Load Environment of Washington State Ferry and AK Marine Highway Landings

Abstract and project information last updated: 12 March 2013. Project updates are dated below.

Multiple pipes stand throughout the image with a small landing in the center holding a man in an orange safety vest. He is applying gages to the piping, facing in the direction of the viewer.

Credit: Jonathan Hutchinson

Project PI Andrew Metzger installs strain gages and protective coating on a berthing dolphin piling on the Auke Bay ferry landing in Juneau, Alaska in August 2010.

AUTC
Project
Number
309001
Principal
Investigator
Andrew T. Metzger (UAF)
atmetzger@alaska.edu
Funding
Agency

US Department of Transportation (RITA)

Alaska Department of Transportation & Public Facilities

Washington Department of Transportation

Project
Budget
400000
Start
Date
1 August 2009
Estimated
End Date
15 February 2013

Abstract

Anybody riding a ferry wants it to dock safely — and for port managers, having passengers and goods in the water is never a good thing. This project aims to mitigate uncertainty and assumptions about load demands on ferry terminal structures, specifically, ferry landing structures. The project will provide information needed to safely and efficiently design ferry berthing and landing facilities, decrease the uncertainty in design criteria, and remove assumptions associated with procedures traditionally used to design these structures. For Alaska Marine Highway System facilities, loads imposed on dolphin structures and mooring line loads are of most concern. Due to a lack of information about the magnitude of these loads or how they may be determined, AMHS engineers are forced to make (sometimes gross) design assumptions. The Washington State Ferry System also confronts these uncertainties, specifically in the design of wingwall structures that accept vessels during loading/unloading of passengers and vehicles. While the structures used by AMHS and WSFS have fundamental differences, the metrics needed to determine appropriate design criteria are the same. Thus, the instrumentation used to monitor these facilities in operation is also similar. These similarities present an opportunity for a cost-sharing project in which the ADOT&PF and Washington State DOT are able to leverage research funding and benefit from a much more comprehensive project than either might be able to support individually. To achieve this project’s goals, the research team will acquire a robust statistical sample of the metrics (strains and displacements) needed to define the design criteria (loads from vessels and waves). The data will be gathered via in situ monitoring of in-service acilities, specifically, the AMHS terminal at Auke Bay near Juneau, Alaska, and the WSF Seattle terminal in Washington.

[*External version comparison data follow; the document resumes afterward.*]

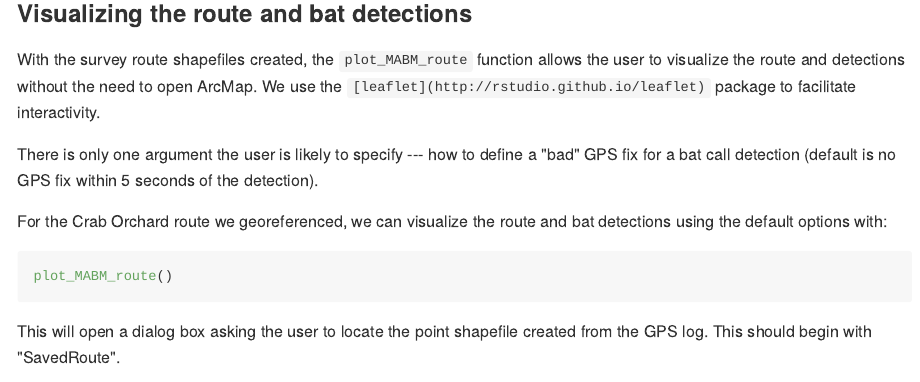
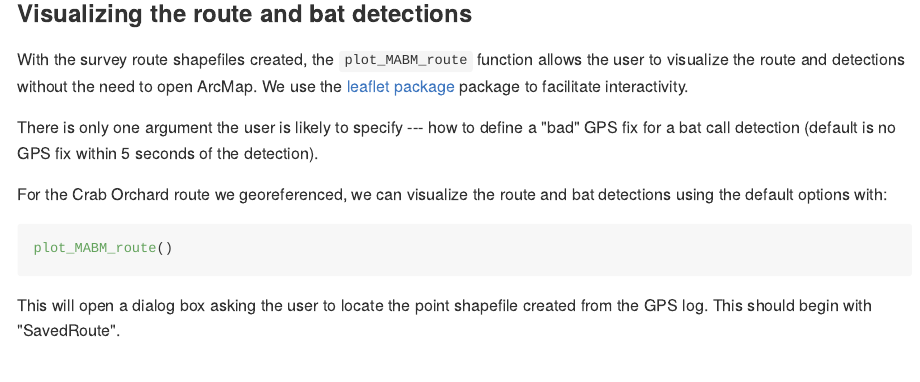
Before and after one commit to adamdsmith/MABM, an R Markdown document (README.Rmd): the page in a window 1100 px wide, from 3350 px down. The pictures show the output file README.md that the author committed with the source, drawn offline in the style of GitHub.

Commit message:
Fixed link

```diff
--- a/README.Rmd
+++ b/README.Rmd
@@ -63,7 +63,7 @@ Once these are selected, the function creates a new directory in the same folder
 
 ### Visualizing the route and bat detections
 
-With the survey route shapefiles created, the `plot_MABM_route` function allows the user to visualize the route and detections without the need to open ArcMap.  We use the `[leaflet](http://rstudio.github.io/leaflet)` package to facilitate interactivity.
+With the survey route shapefiles created, the `plot_MABM_route` function allows the user to visualize the route and detections without the need to open ArcMap.  We use the [leaflet package](http://rstudio.github.io/leaflet) package to facilitate interactivity.
 
 There is only one argument the user is likely to specify --- how to define a "bad" GPS fix for a bat call detection (default is no GPS fix within 5 seconds of the detection).
 
```
Also changed, not shown: README.md.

Final Report

Characterizing the Load Environment of Ferry Landings for Washington State Ferries and the Alaska Marine Highway System
27 Jun 2013

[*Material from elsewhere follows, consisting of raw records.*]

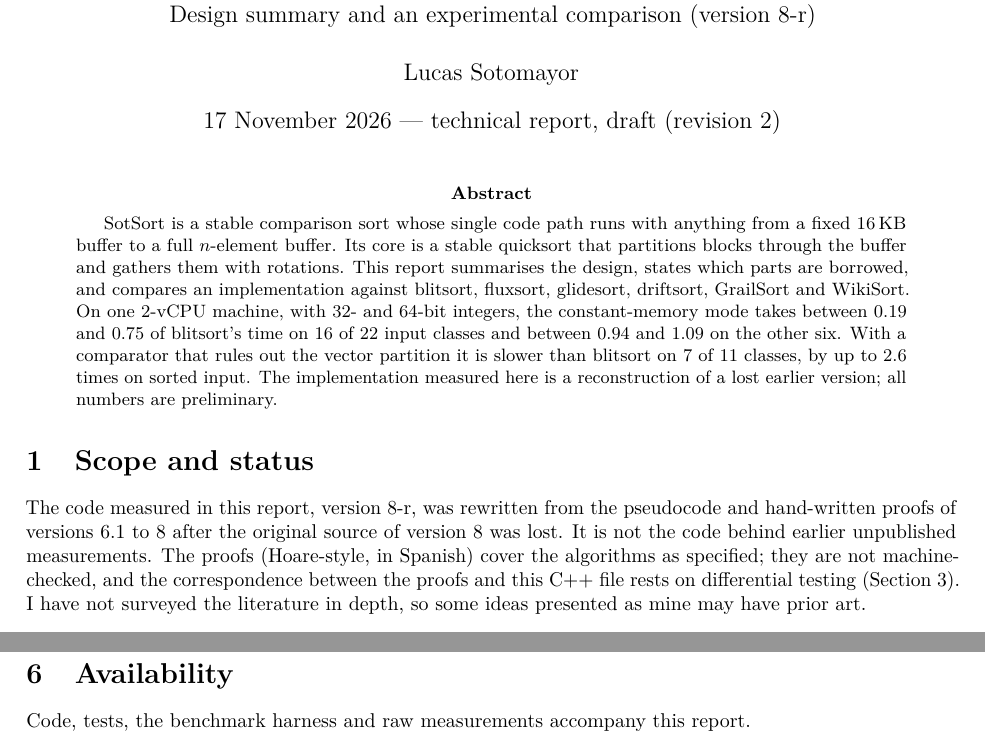
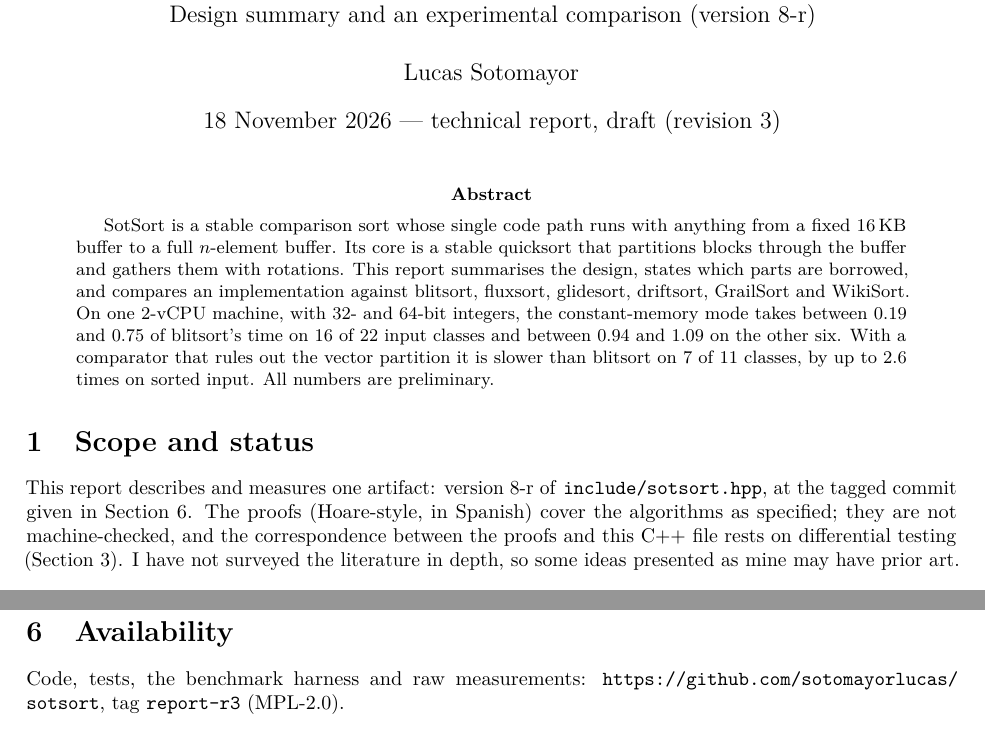
Before and after one commit to sotomayorlucas/sotsort, a LaTeX paper (docs/sotsort_report.tex): two parts of pages 1 and 3 of 4, joined at a grey line, cut so that both start at the same text. Compiled offline with pdfLaTeX.

Commit message:
Report r3: describe the published artifact only; link repo and tag
Co-Authored-By: Claude Opus 5.5 <noreply@anthropic.com>
Claude-Session: https://claude.ai/code/session_01Msm2yDVWGUUpeNdiPLubjQ

```diff
--- a/docs/sotsort_report.tex
+++ b/docs/sotsort_report.tex
@@ -8,7 +8,7 @@
 \title{\textbf{SotSort}: a stable quicksort with a tunable buffer\\[3pt]
 \large Design summary and an experimental comparison (version 8-r)}
 \author{Lucas Sotomayor}
-\date{17 November 2026 --- technical report, draft (revision 2)}
+\date{18 November 2026 --- technical report, draft (revision 3)}
 \begin{document}
 \maketitle
 
@@ -20,15 +20,13 @@ which parts are borrowed, and compares an implementation against blitsort, fluxs
 driftsort, GrailSort and WikiSort. On one 2-vCPU machine, with 32- and 64-bit integers, the constant-memory mode takes
 between 0.19 and 0.75 of blitsort's time on 16 of 22 input classes and between 0.94 and
 1.09 on the other six. With a comparator that rules out the vector partition it is
-slower than blitsort on 7 of 11 classes, by up to 2.6 times on sorted input. The
-implementation measured here is a reconstruction of a lost earlier version; all numbers
+slower than blitsort on 7 of 11 classes, by up to 2.6 times on sorted input. All numbers
 are preliminary.
 \end{abstract}
 
 \section{Scope and status}
-The code measured in this report, version 8-r, was rewritten from the pseudocode and
-hand-written proofs of versions 6.1 to 8 after the original source of version 8 was lost. It is
-not the code behind earlier unpublished measurements. The proofs (Hoare-style, in Spanish) cover
+This report describes and measures one artifact: version 8-r of \texttt{include/sotsort.hpp},
+at the tagged commit given in Section~\ref{sec:avail}. The proofs (Hoare-style, in Spanish) cover
 the algorithms as specified; they are not machine-checked, and the correspondence between the
 proofs and this C++ file rests on differential testing (Section~\ref{sec:tests}). I have not
 surveyed the literature in depth, so some ideas presented as mine may have prior art.
@@ -195,8 +193,9 @@ are constant, but they are not equal. The implementation is a reconstruction. Th
 of the routing probes were tuned on this one machine, on some of the same inputs used for the
 comparison, so the structured-input rows are optimistic.
 
-\section{Availability}
-Code, tests, the benchmark harness and raw measurements accompany this report.
+\section{Availability}\label{sec:avail}
+Code, tests, the benchmark harness and raw measurements: \url{https://github.com/sotomayorlucas/sotsort},
+tag \texttt{report-r3} (MPL-2.0).
 \begin{thebibliography}{9}\small
 \bibitem{vmpowersort} F.~Moltmann, T.-V.~Nakajima, S.~Wild. Virtual-Memory Powersort. In
   \emph{ESA 2026}, LIPIcs 388, 14:1--14:17, 2026. doi:10.4230/LIPIcs.ESA.2026.14.
```
Also changed, not shown: README.md, docs/sotsort_report.pdf, docs/sotsort_report.tex (2 more changed lines).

Characterizing the Load Environments of Ferry Landings for Washington State Ferries and the Alaska Marine Highway System
Andrew Metzger, Ph.D., P.E. Jason Kwiatkowski, EIT. Jonathan Hutchinson, EIT.
Loads-on-Ferry-Landings-Metzger-AUTC-Final-Report_FINAL.pdf

Related Project Activity

27 March 2013

Thesis: Washington Ferry & AMHS Landings

by

Kwiatkowski_Thesis

8 February 2013

Thesis: Washington Ferry & AMHS Landings

by

AUTC Project # 309001

J Hutchinson THESIS_Final (Repaired)

20 December 2010

Goto Meeting: Load Environment of Ferry Landings

by Joel Bailey

Andrew T. Metzger and Jonathan Hutchinson presented “Characterizing the Load Environment of Washington State Ferries & Alaska Marine Highway Ferry Landings” in a Goto meeting. PDF of their slides: ferryLandings_loads_20Dec2010v2.pdf